It is not unusual at all for one company to acquire another company. There are many reasons that this occurs. However, two basic types of accounting transactions are used to accomplish the acquisition.
The first type of transaction is by direct acquisition. In this case, one company acquires the net assets of another company by dealing directly with the company in question. For example, if Company A is the acquiring company and Company B is the acquired company, Company A would pay Company B cash, and/or would issue liabilities or stock in exchange for Company B’s net assets.

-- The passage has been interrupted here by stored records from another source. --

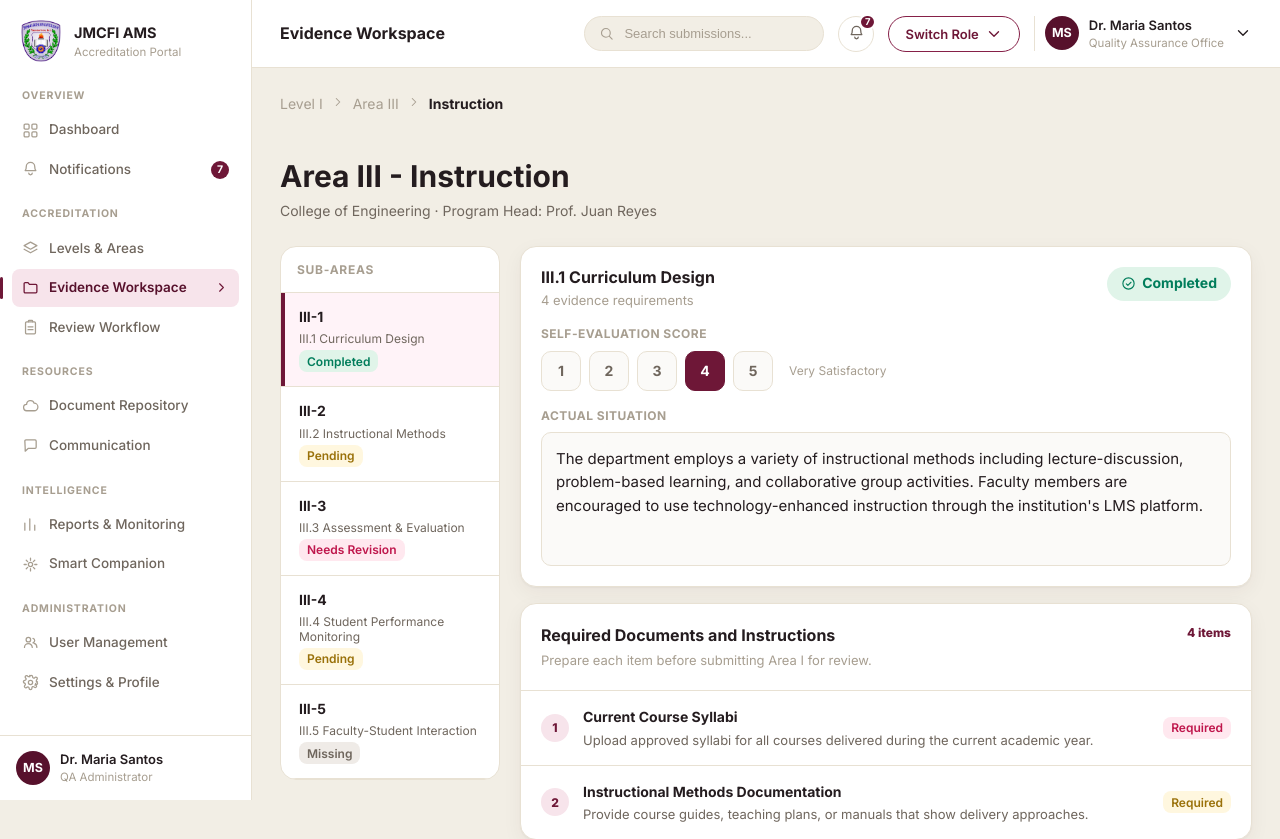
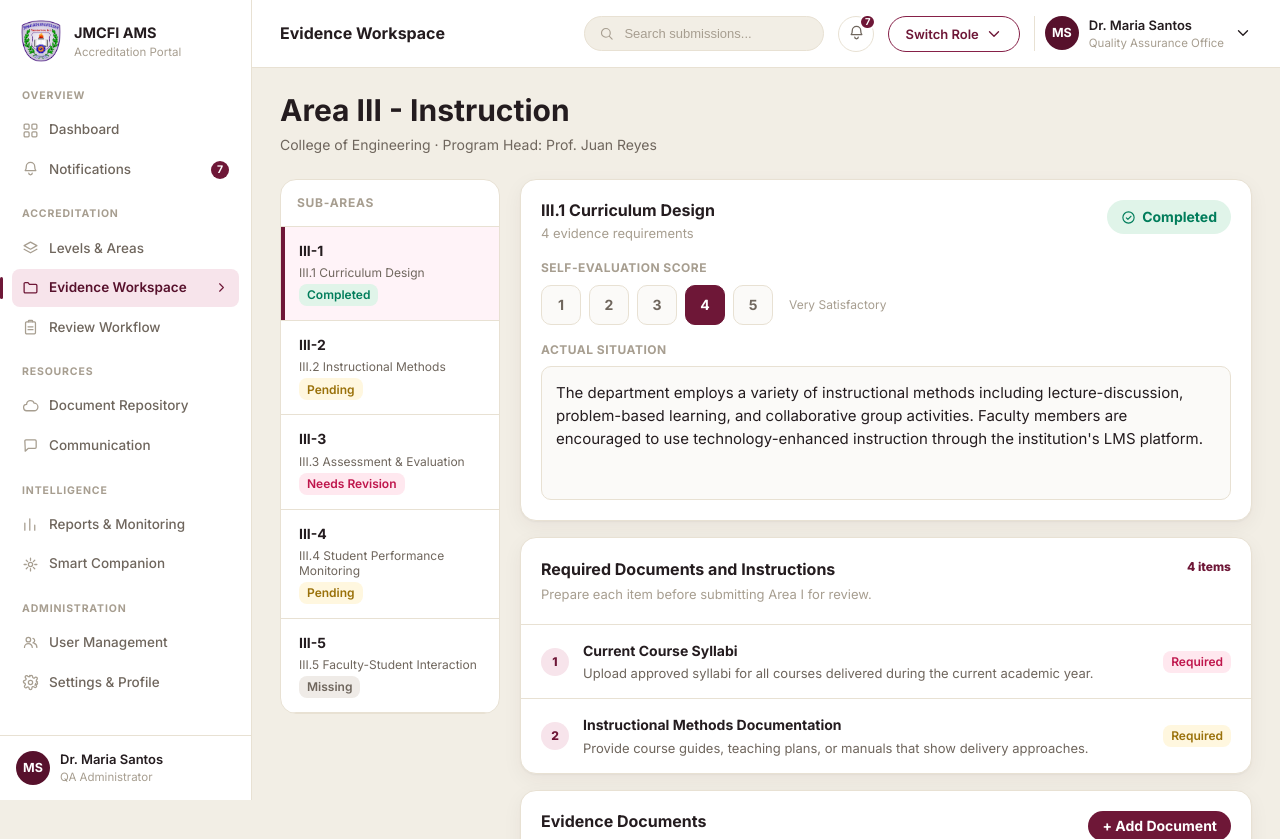
Before and after one commit to Ashhh02/accreditation_management_system, a Django app: page /accreditation/submission-workspace/ in a window 1280 px wide. Shown: the top 839 px of the page. Run offline with Django 5.2, Linux system fonts and the light colour scheme.

Commit message:
remove evidence workspace breadcrumb

```diff
--- a/accreditation/templates/accreditation/submission_workspace.html
+++ b/accreditation/templates/accreditation/submission_workspace.html
@@ -7,24 +7,6 @@
 
 {% block content %}
   <div class="workspace-page">
-    <div class="workspace-breadcrumb">
-      <a href="{% url 'accreditation:levels_areas' %}">Level I</a>
-      <span>{% icon 'chevron-right' 'trail-icon' %}</span>
-      {% if workspace.area_key %}
-        <a href="{% url 'accreditation:area_details' workspace.area_key %}">{{ workspace.area_code }}</a>
-      {% else %}
-        <span>{{ workspace.area_code }}</span>
-      {% endif %}
-      <span>{% icon 'chevron-right' 'trail-icon' %}</span>
-      {% if workspace.subarea_code %}
-        <a href="{% url 'accreditation:area_details' workspace.area_key %}">{{ workspace.area_name }}</a>
-        <span>{% icon 'chevron-right' 'trail-icon' %}</span>
-        <strong>{{ workspace.subarea_code }}</strong>
-      {% else %}
-        <strong>{{ workspace.area_name }}</strong>
-      {% endif %}
-    </div>
-
     <header class="workspace-header">
       <div class="workspace-header-copy">
         <h1>{{ workspace.area_code }} - {{ workspace.area_name }}</h1>
--- a/static/css/submission_workspace.css
+++ b/static/css/submission_workspace.css
@@ -1,35 +1,5 @@
 .workspace-page {
   width: 100%;
-}
-
-.workspace-breadcrumb {
-  display: flex;
-  align-items: center;
-  gap: 8px;
-  color: var(--color-text-faint);
-}
-
-.workspace-breadcrumb {
-  margin-bottom: 46px;
-  font-size: 14px;
-}
-
-.workspace-breadcrumb strong {
-  color: var(--color-text);
-}
-
-.workspace-breadcrumb a {
-  color: var(--color-text-faint);
-  text-decoration: none;
-}
-
-.workspace-breadcrumb a:hover {
-  color: var(--maroon-700);
-}
-
-.trail-icon {
-  width: 14px;
-  height: 14px;
 }
 
 .workspace-header {
```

The second type of transaction is by indirect acquisition. In this case, one company acquires a controlling interest (generally more than 50%) in the voting common stock of another company. The acquiring company, generally referred to as the parent company, deals directly with the stockholders of the acquired company. Generally, the acquired company is referred to as the subsidiary. The resulting accounting issues revolve around consolidation of the financial statements.